“. . . as the lady novelist said to the incidental working class character “
I had almost forgotten what a marvellous director Michael Grandage is, but I’ll never forget Neil Bartlett’s adaptations. I have never before found Virginia Woolf’s novel of Orlando accessible until now. Her 1928 novel opens with Orlando (Emma Corrin) aged 15 in 1593 where as a young man she encounters Queen Elizabeth I (Lucy Briers). We’re told that Orlando lives in a 365 roomed mansion, presumably a room for every day of the year.
There is a large chorus of middle aged Virginia Woolfs dressed in brown cardigans, brown tweed skirts and sensible brown lace up shoes. Their hair is centre parted and pulled back into a bun and their black rimmed glasses are worn half way down their noses on a spectacle chain. They will narrate Orlando’s story. Interjecting fun and practicality is the figure of Deborah Findlay as Mrs Grimsditch, a sardonic commentator and dresser for Orlando who needs a costume change with each era. She will bring us up to date with a topical quip like, “Ladies and Gentlemen . . . oops sorry, Everyone!”
In the first scene we get a glimpse of Orlando’s male part under his nightshirt. Three women suitors present themselves before the Big Freeze each with a verse not unlike Portia’s three caskets in The Merchant of Venice but Orlando manages to escape marriage. In the Great Freeze of the Thames in 1607 Orlando meets the love of his life Sasha (Millicent Wong) skating on the ice.
Neil Bartlett has kept the descriptions of frozen London and all their poetry
“Birds froze in mid air and fell like stones to the ground” and “Frozen roses fell in showers when the Queen and her ladies walked abroad.”
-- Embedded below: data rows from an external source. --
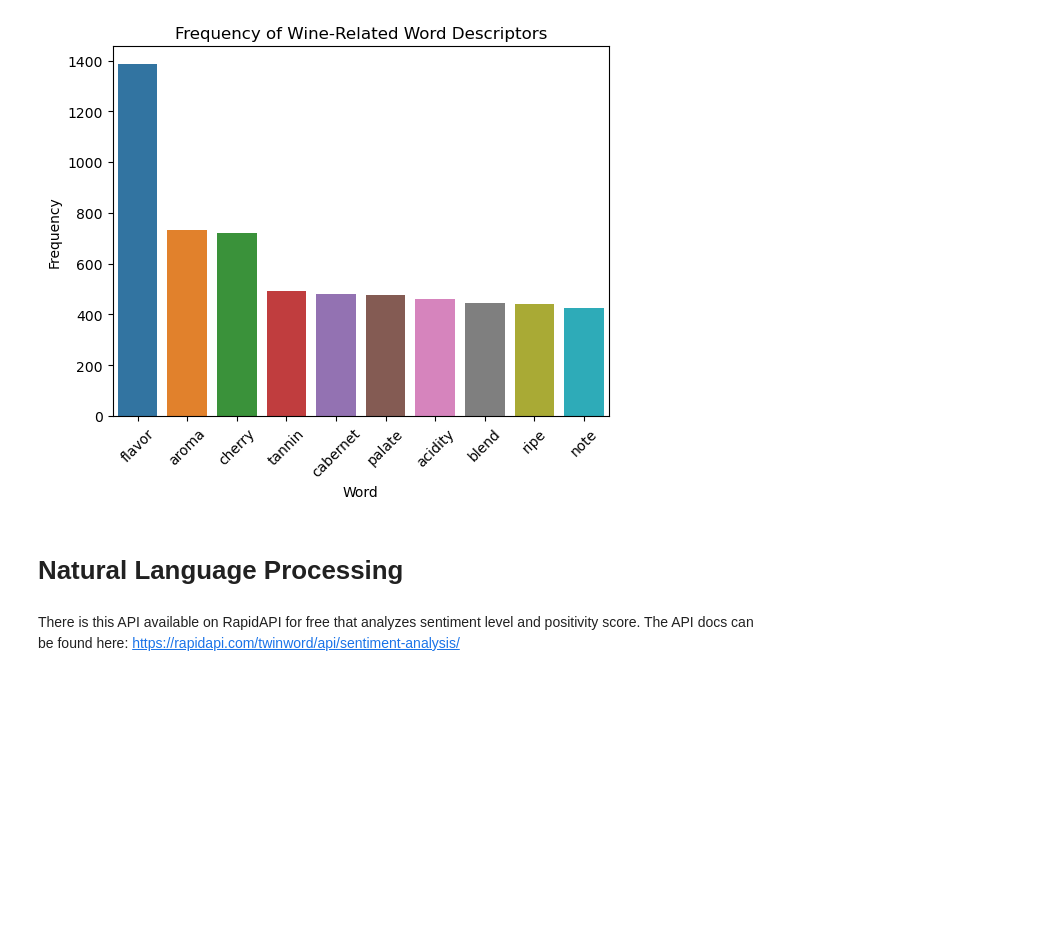
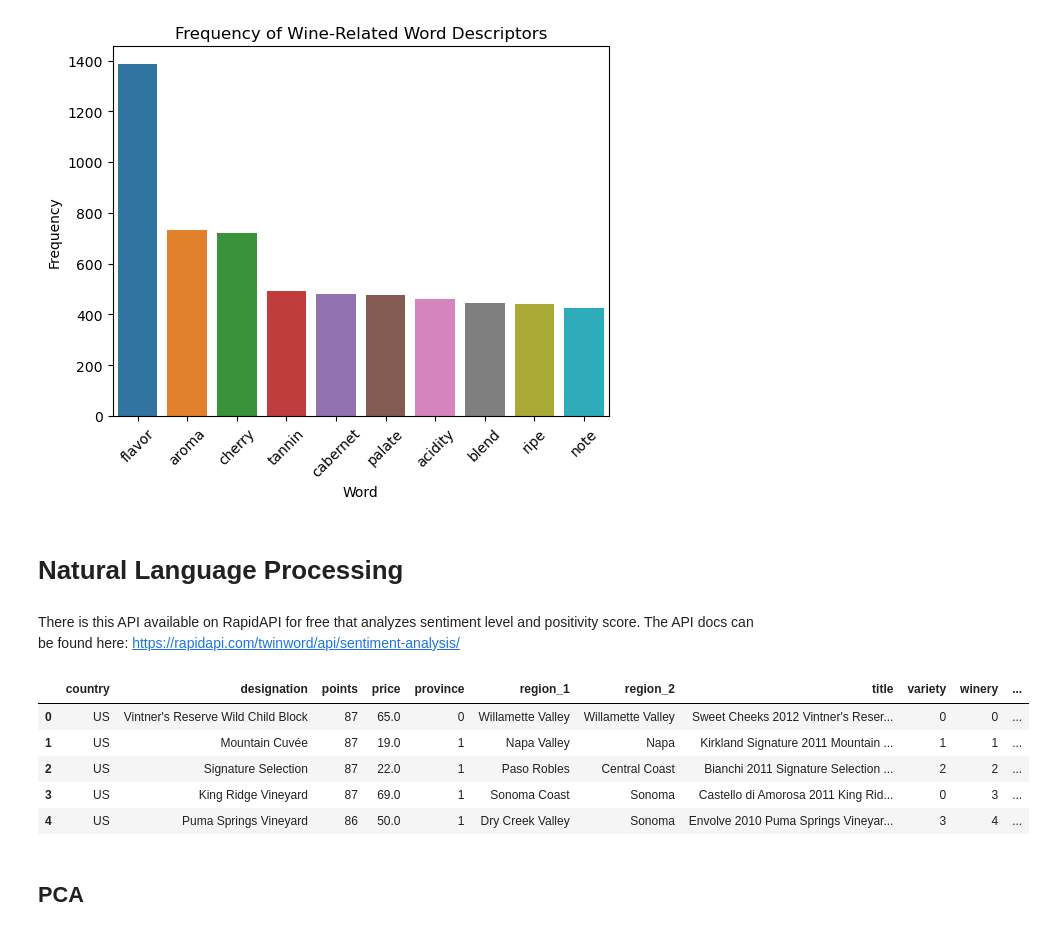
Before and after one commit to thealphacubicle/NEU-Snowball-Project-2023, a Jupyter notebook: Snowball Project.ipynb, the cells around one changed output. Saved outputs shown, nothing was run; the diff lists cells and outputs as text; code cells hidden in the pictures; blank space fills up the shorter version.

```diff
--- a/Snowball Project.ipynb
+++ b/Snowball Project.ipynb
@@ -137,3 +165,4 @@ for i in range(df.shape[0]):
 # %%
 # Drop original description column
 df = df.drop(['description'],axis=1)
+df_mapped = df_mapped.drop(['description'],axis=1)
@@ -225,3 +241,14 @@ plt.xlabel('Word');
 # Natural Language Processing
 # %% [markdown]
 There is this API available on RapidAPI for free that analyzes sentiment level and positivity score. The API docs can be found here: https://rapidapi.com/twinword/api/sentiment-analysis/
+# %%
+df_mapped.head(5)
+# %% [output]
+|  | country | designation | points | price | province | region_1 | region_2 | title | variety | winery | ... |
+| 0 | US | Vintner's Reserve Wild Child Block | 87 | 65.0 | 0 | Willamette Valley | Willamette Valley | Sweet Cheeks 2012 Vintner's Reser... | 0 | 0 | ... |
+| 1 | US | Mountain Cuvée | 87 | 19.0 | 1 | Napa Valley | Napa | Kirkland Signature 2011 Mountain ... | 1 | 1 | ... |
+| 2 | US | Signature Selection | 87 | 22.0 | 1 | Paso Robles | Central Coast | Bianchi 2011 Signature Selection ... | 2 | 2 | ... |
+| 3 | US | King Ridge Vineyard | 87 | 69.0 | 1 | Sonoma Coast | Sonoma | Castello di Amorosa 2011 King Rid... | 0 | 3 | ... |
+| 4 | US | Puma Springs Vineyard | 86 | 50.0 | 1 | Dry Creek Valley | Sonoma | Envolve 2010 Puma Springs Vineyar... | 3 | 4 | ... |
+# %% [markdown]
+## PCA
```
Also changed, not shown: parts of 12 cells of this notebook.
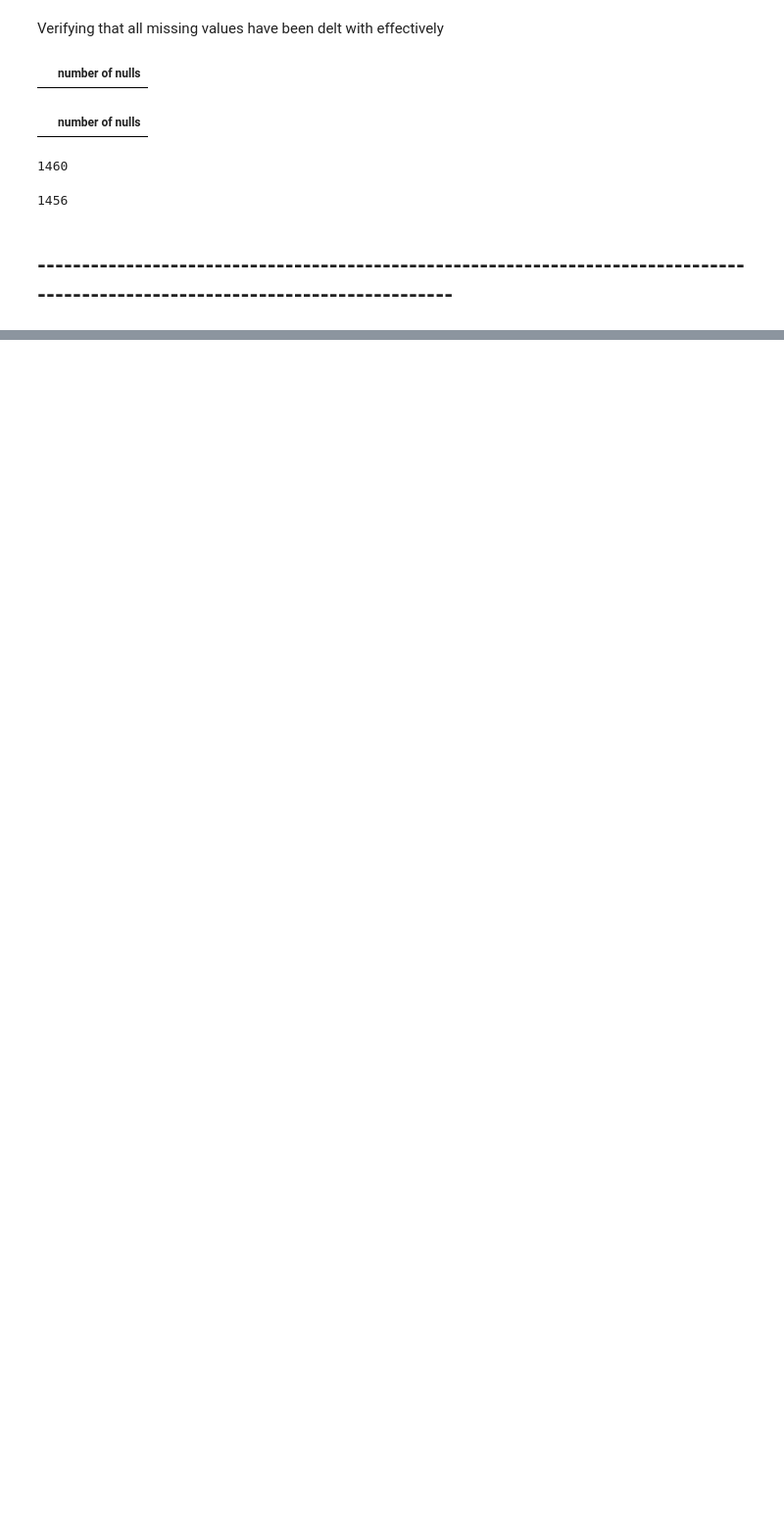
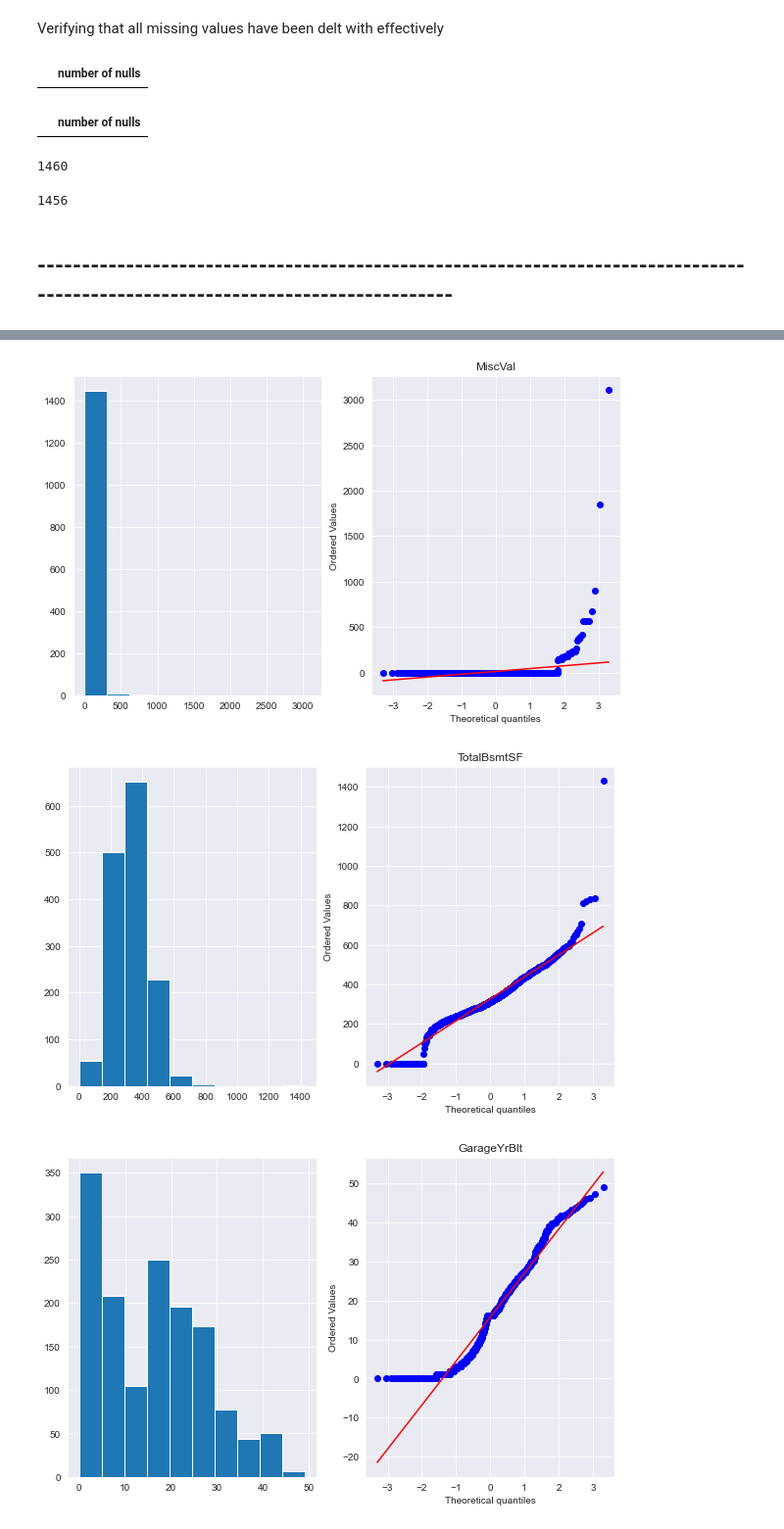
Before and after one commit to ajinkeya17/Advanced_Housing_Price_Predictor, a Jupyter notebook: Feature Engineering.ipynb, the cells around one changed output, grey strips where cells are left out. Shown at 98% size. Drawn from its saved outputs; the diff is of its cells as text; code cells hidden in the pictures; blank space fills up the shorter version.

```diff
--- a/Feature Engineering.ipynb
+++ b/Feature Engineering.ipynb
@@ -669,0 +750,11 @@ len(df_test) # 3 rows dropped which is not bad
+# %%
+df_temp2 = df.copy()
+# %%
+for feature in cont_num_features:
+    exp = 1.2  #can experiemnt with the exponent value
+    df_temp2[feature] = df_temp2[feature]**(1/exp)
+    plot_figure(df_temp2, feature)
+# %% [output]
+[figure, added]
+[figure, added]
+[figure, added]
```
Also changed, not shown: parts of 78 cells of this notebook, 2 other files.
After being courted by the sinister but comic Archduke Harry presenting himself as the Archduchess Harriet (Richard Cant) in the 1600s, to escape, Orlando is sent to Constantinople as British Ambassador. Mrs Grimsdike helpfully explains that Constantinople is now Istanbul! During riots in Turkey, Orlando falls asleep and they cannot wake him. He awakes with the body of a woman and now is Lady Orlando who will become a novelist.
Emma Corrin is completely captivating in this transgender role with a wide eyed innocence that convinces Orlando’s lack of aging and magnetic charm over the centuries. Mrs Grimsdike good naturedly helps her with the petticoats. Orlando comments on the success of the orange seller as mistress to the king. The Virginia narrators in Constantinople wear long fringed scarves. Back in London there is glorious Regency architecture.
The switch to Victorian times is glossed over as we can conclude this is not a fruitful period for women of a feminist persuasion but the chorus, wearing white bonnets, will sip from synchronized fine china teacups.
This production with its up to date transgender theme is a real pleasure with glorious changes of scene. Men play women, women play Nelson’s naval officers, in this gender melting pot. Credit should also go to the dressers who work very hard to ensure everyone is in the right costume at the right time.
Would Virginia Woolf have found it any easier in the 21st century than when she took her own life by walking into the River Ouse, the pockets of her overcoat filled with stones?
We can be sure she would have loved the creative talents of Bartlett and Grandage and the ensemble cast in this five star production from the theatre site that doesn’t do stars.
Don’t miss the life changing performance of Emma Corrin and Deborah Findlay’s satirical comedy.
Written by Neil Bartlett after Virginia Woolf’s novel
Directed by Michael Grandage
Director: Michael Grandage
Designer: Peter McKintosh
Lighting Designer: Howard Hudson
Composer and Sound Designer: Alex Baranowski
Movement Director: Ben Wright
85 minutes without an interval
Booking to 25th February 2023
2 Charing Cross Road
London WC2H 0HH
Phone: 0330 333 4811
Rail/Tube: Charing Cross
Reviewed by Lizzie Loveridge
at the Garrick Theatre, on 6th December 2022